Two years ago I did the Whole30 diet and my love of ghee was born. Since then, I keep a jar or, thanks to Costco, a tub stocked in my pantry next to my olive oil. It’s one of my favorite fats. And no wonder, it’s born of butter.
If you don’t know, Whole30 is basically an elimination diet. Remove the things that may be causing you problems to see if you have any food sensitivities, the usual culprits: sugar, gluten, wheat, certain nuts, dairy, etc. Insert record skip here. Dairy? But butter = dairy … right?
That’s just it. While it starts from a dairy product, the process of making ghee completely removes any dairy proteins or lactose, the stuff that you might have an intolerance to. Think of it like transmogrified butter – it’s transformed and magical.
But why is this particular fat such a favorite of this diet? It’s rare to encounter one with high nutritional content and such a high smoke point.
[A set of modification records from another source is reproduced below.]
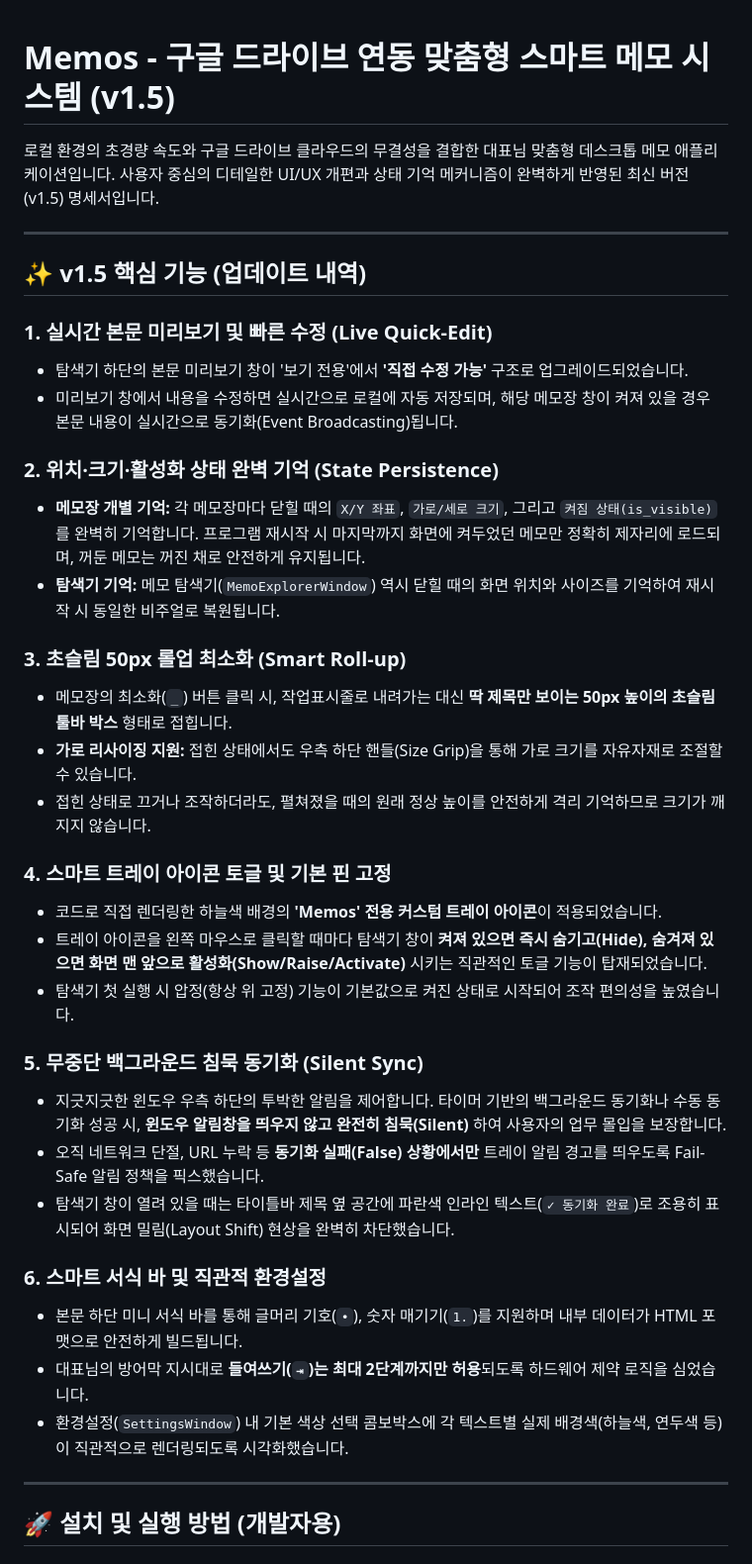
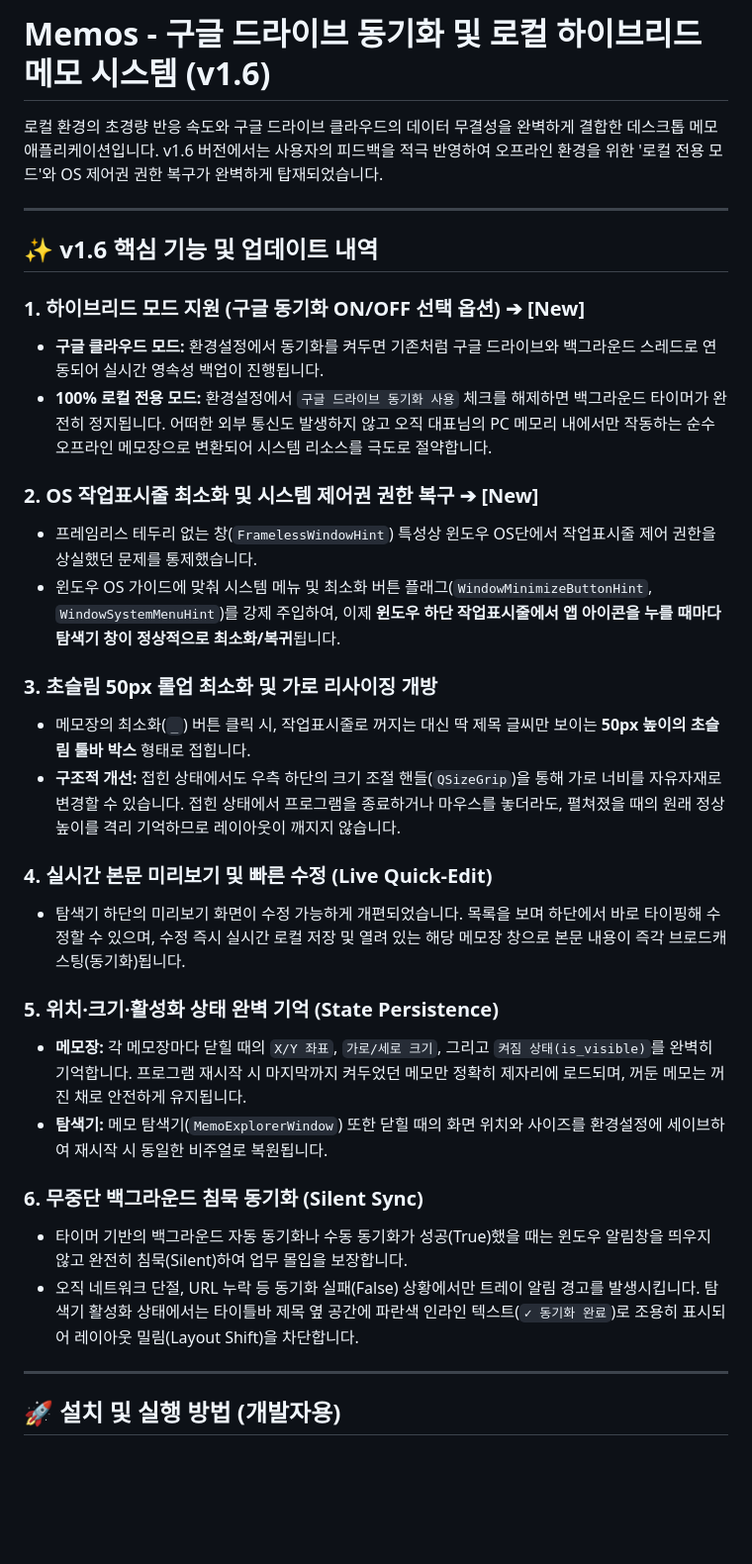
Before and after one commit to DongkyuSeoOssData/Memos, a Markdown page: README.md, the part around the change. Shown at 99% size. GitHub-like rendering; blank space fills up the shorter version.

Commit message:
1.6v 260711
ReadMe 업데이트

```diff
--- a/README.md
+++ b/README.md
@@ -1,39 +1,34 @@
+# Memos - 구글 드라이브 동기화 및 로컬 하이브리드 메모 시스템 (v1.6)
 
-# Memos - 구글 드라이브 연동 맞춤형 스마트 메모 시스템 (v1.5)
-
-로컬 환경의 초경량 속도와 구글 드라이브 클라우드의 무결성을 결합한 대표님 맞춤형 데스크톱 메모 애플리케이션입니다. 사용자 중심의 디테일한 UI/UX 개편과 상태 기억 메커니즘이 완벽하게 반영된 최신 버전(v1.5) 명세서입니다.
+로컬 환경의 초경량 반응 속도와 구글 드라이브 클라우드의 데이터 무결성을 완벽하게 결합한 데스크톱 메모 애플리케이션입니다.
+v1.6 버전에서는 사용자의 피드백을 적극 반영하여 오프라인 환경을 위한 '로컬 전용 모드'와 OS 제어권 권한 복구가 완벽하게 탑재되었습니다.
 
 ---
 
-## ✨ v1.5 핵심 기능 (업데이트 내역)
+## ✨ v1.6 핵심 기능 및 업데이트 내역
 
-### 1. 실시간 본문 미리보기 및 빠른 수정 (Live Quick-Edit)
-* 탐색기 하단의 본문 미리보기 창이 '보기 전용'에서 **'직접 수정 가능'** 구조로 업그레이드되었습니다.
-* 미리보기 창에서 내용을 수정하면 실시간으로 로컬에 자동 저장되며, 해당 메모장 창이 켜져 있을 경우 본문 내용이 실시간으로 동기화(Event Broadcasting)됩니다.
+### 1. 하이브리드 모드 지원 (구글 동기화 ON/OFF 선택 옵션) ➔ [New]
+* **구글 클라우드 모드:** 환경설정에서 동기화를 켜두면 기존처럼 구글 드라이브와 백그라운드 스레드로 연동되어 실시간 영속성 백업이 진행됩니다.
+* **100% 로컬 전용 모드:** 환경설정에서 `구글 드라이브 동기화 사용` 체크를 해제하면 백그라운드 타이머가 완전히 정지됩니다. 어떠한 외부 통신도 발생하지 않고 오직 대표님의 PC 메모리 내에서만 작동하는 순수 오프라인 메모장으로 변환되어 시스템 리소스를 극도로 절약합니다.
 
-### 2. 위치·크기·활성화 상태 완벽 기억 (State Persistence)
-* **메모장 개별 기억:** 각 메모장마다 닫힐 때의 `X/Y 좌표`, `가로/세로 크기`, 그리고 `켜짐 상태(is_visible)`를 완벽히 기억합니다. 프로그램 재시작 시 마지막까지 화면에 켜두었던 메모만 정확히 제자리에 로드되며, 꺼둔 메모는 꺼진 채로 안전하게 유지됩니다.
-* **탐색기 기억:** 메모 탐색기(`MemoExplorerWindow`) 역시 닫힐 때의 화면 위치와 사이즈를 기억하여 재시작 시 동일한 비주얼로 복원됩니다.
+### 2. OS 작업표시줄 최소화 및 시스템 제어권 권한 복구 ➔ [New]
+* 프레임리스 테두리 없는 창(`FramelessWindowHint`) 특성상 윈도우 OS단에서 작업표시줄 제어 권한을 상실했던 문제를 통제했습니다.
+* 윈도우 OS 가이드에 맞춰 시스템 메뉴 및 최소화 버튼 플래그(`WindowMinimizeButtonHint`, `WindowSystemMenuHint`)를 강제 주입하여, 이제 **윈도우 하단 작업표시줄에서 앱 아이콘을 누를 때마다 탐색기 창이 정상적으로 최소화/복귀**됩니다.
 
-### 3. 초슬림 50px 롤업 최소화 (Smart Roll-up)
-* 메모장의 최소화(`_`) 버튼 클릭 시, 작업표시줄로 내려가는 대신 **딱 제목만 보이는 50px 높이의 초슬림 툴바 박스** 형태로 접힙니다.
-* **가로 리사이징 지원:** 접힌 상태에서도 우측 하단 핸들(Size Grip)을 통해 가로 크기를 자유자재로 조절할 수 있습니다.
-* 접힌 상태로 끄거나 조작하더라도, 펼쳐졌을 때의 원래 정상 높이를 안전하게 격리 기억하므로 크기가 깨지지 않습니다.
+### 3. 초슬림 50px 롤업 최소화 및 가로 리사이징 개방
+* 메모장의 최소화(`_`) 버튼 클릭 시, 작업표시줄로 꺼지는 대신 딱 제목 글씨만 보이는 **50px 높이의 초슬림 툴바 박스** 형태로 접힙니다.
+* **구조적 개선:** 접힌 상태에서도 우측 하단의 크기 조절 핸들(`QSizeGrip`)을 통해 가로 너비를 자유자재로 변경할 수 있습니다. 접힌 상태에서 프로그램을 종료하거나 마우스를 놓더라도, 펼쳐졌을 때의 원래 정상 높이를 격리 기억하므로 레이아웃이 깨지지 않습니다.
 
-### 4. 스마트 트레이 아이콘 토글 및 기본 핀 고정
-* 코드로 직접 렌더링한 하늘색 배경의 **'Memos' 전용 커스텀 트레이 아이콘**이 적용되었습니다.
-* 트레이 아이콘을 왼쪽 마우스로 클릭할 때마다 탐색기 창이 **켜져 있으면 즉시 숨기고(Hide), 숨겨져 있으면 화면 맨 앞으로 활성화(Show/Raise/Activate)** 시키는 직관적인 토글 기능이 탑재되었습니다.
-* 탐색기 첫 실행 시 압정(항상 위 고정) 기능이 기본값으로 켜진 상태로 시작되어 조작 편의성을 높였습니다.
+### 4. 실시간 본문 미리보기 및 빠른 수정 (Live Quick-Edit)
+* 탐색기 하단의 미리보기 화면이 수정 가능하게 개편되었습니다. 목록을 보며 하단에서 바로 타이핑해 수정할 수 있으며, 수정 즉시 실시간 로컬 저장 및 열려 있는 해당 메모장 창으로 본문 내용이 즉각 브로드캐스팅(동기화)됩니다.
 
-### 5. 무중단 백그라운드 침묵 동기화 (Silent Sync)
-* 지긋지긋한 윈도우 우측 하단의 투박한 알림을 제어합니다. 타이머 기반의 백그라운드 동기화나 수동 동기화 성공 시, **윈도우 알림창을 띄우지 않고 완전히 침묵(Silent)** 하여 사용자의 업무 몰입을 보장합니다.
-* 오직 네트워크 단절, URL 누락 등 **동기화 실패(False) 상황에서만** 트레이 알림 경고를 띄우도록 Fail-Safe 알림 정책을 픽스했습니다.
-* 탐색기 창이 열려 있을 때는 타이틀바 제목 옆 공간에 파란색 인라인 텍스트(`✓ 동기화 완료`)로 조용히 표시되어 화면 밀림(Layout Shift) 현상을 완벽히 차단했습니다.
+### 5. 위치·크기·활성화 상태 완벽 기억 (State Persistence)
+* **메모장:** 각 메모장마다 닫힐 때의 `X/Y 좌표`, `가로/세로 크기`, 그리고 `켜짐 상태(is_visible)`를 완벽히 기억합니다. 프로그램 재시작 시 마지막까지 켜두었던 메모만 정확히 제자리에 로드되며, 꺼둔 메모는 꺼진 채로 안전하게 유지됩니다.
+* **탐색기:** 메모 탐색기(`MemoExplorerWindow`) 또한 닫힐 때의 화면 위치와 사이즈를 환경설정에 세이브하여 재시작 시 동일한 비주얼로 복원됩니다.
 
-### 6. 스마트 서식 바 및 직관적 환경설정
-* 본문 하단 미니 서식 바를 통해 글머리 기호(`•`), 숫자 매기기(`1.`)를 지원하며 내부 데이터가 HTML 포맷으로 안전하게 빌드됩니다.
-* 대표님의 방어막 지시대로 **들여쓰기(`⇥`)는 최대 2단계까지만 허용**되도록 하드웨어 제약 로직을 심었습니다.
-* 환경설정(`SettingsWindow`) 내 기본 색상 선택 콤보박스에 각 텍스트별 실제 배경색(하늘색, 연두색 등)이 직관적으로 렌더링되도록 시각화했습니다.
+### 6. 무중단 백그라운드 침묵 동기화 (Silent Sync)
+* 타이머 기반의 백그라운드 자동 동기화나 수동 동기화가 성공(True)했을 때는 윈도우 알림창을 띄우지 않고 완전히 침묵(Silent)하여 업무 몰입을 보장합니다.
+* 오직 네트워크 단절, URL 누락 등 동기화 실패(False) 상황에서만 트레이 알림 경고를 발생시킵니다. 탐색기 활성화 상태에서는 타이틀바 제목 옆 공간에 파란색 인라인 텍스트(`✓ 동기화 완료`)로 조용히 표시되어 레이아웃 밀림(Layout Shift)을 차단합니다.
 
 ---
 
```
Ghee, while mostly composed of pure unadulterated fat, also contains significant amounts of vitamins A, E and D, as well as Omega-3’s and butyric acid. These have been linked to anything from heart and eye health to a boosted immune system. Of course, as with any fat, no matter the health benefits, you should watch how much is going into your diet. A little goes a long way!
OK, so it’s not too shabby in the health department, but what’s this high smoke thing all about? I’ll let Serious Eats school you on what high smoke points are and why you should care when choosing a cooking oil. Long story short, a higher point lets you do more things with it. It’s smoke point is 450 degrees, same as it’s sister, clarified butter (we’ll get to that in a second), that’s higher than coconut oil and butter itself (both at 350 degrees).
I fell in love with ghee’s flavor and aroma. It has a pleasant nuttiness to it, a fuller and deeper flavor than other oils or butter. If you make it yourself, you get a hint of browned butter. Heck, it’s almost the same process. One of my favorite ways to use it is to cook eggs – it’s flavor is a great compliment to the eggs and it gets a good crispiness to the edges when fried. But it’s great used in just about any scenario – sautéing vegetables, pan searing chicken or pork, frying rice. Just about anywhere you’re using a fat, swap it with ghee and it will taste better.
Ghee is also a staple of Indian and some middle Eastern cuisines. It originated in India and many traditional dishes are made with it. My co-worker, an Indian immigrant, was surprised to hear that we use ghee on a regular basis at our house. He and his family keep a jar for cooking as well as for their kids to eat raw on top of certain breads. I quickly pointed him to the giant tub and great price at Costco.
Let’s circle back to clarified butter … isn’t this the same thing? Yes, and no. It’s the short hand version of ghee. Most of the process for making ghee is the same process as making clarified butter, only a tad bit longer. Ghee goes a step further, cooking longer to remove the water from the butter. It also has a nuttier flavor.
So, if you can buy it, why would you ever make it? Personally, the only reason I would make my own is for cost. It is not cheap stuff, unless you find that huge tub of it at Costco, as mentioned earlier. And, like in the original butter making post, if you care about where you source your dairy – grass fed, local, no-hormones – you’ll start with butter either made by you or your favorite dairy. The process isn’t hard or time consuming either. It just takes a bit of butter and some kitchen tools.
Making Your Own Ghee
This process is not complicated and you may have all the tools you need in your kitchen already. You’ve got clarified butter once no more foam appears on the top, ghee goes longer until the color changes.
butter, unsalted, as much as you prefer
cheesecloth, or coffee filter
jar or glass container with a tight fitting lid
In saucepan, over medium-high, melt the butter. Once it’s melted, turn down the heat to low and allow to simmer. As it simmers, foam will start to rise to the top. Skim this off. Solid particles will also start falling to the bottom of the pan. These will be strained out later.
Line the strainer with the cheesecloth and place over a bowl.
If making clarified butter, wait until no more foam appears on the surface of the melted butter, then strain. Allow to cool and add to a jar.
If making ghee, continue to simmer over low heat until the color changes to a golden yellow and turns clear. You will also see the remaining foam clump up and fall to the bottom of the pan. Strain the ghee and allow to cool before adding it to a jar.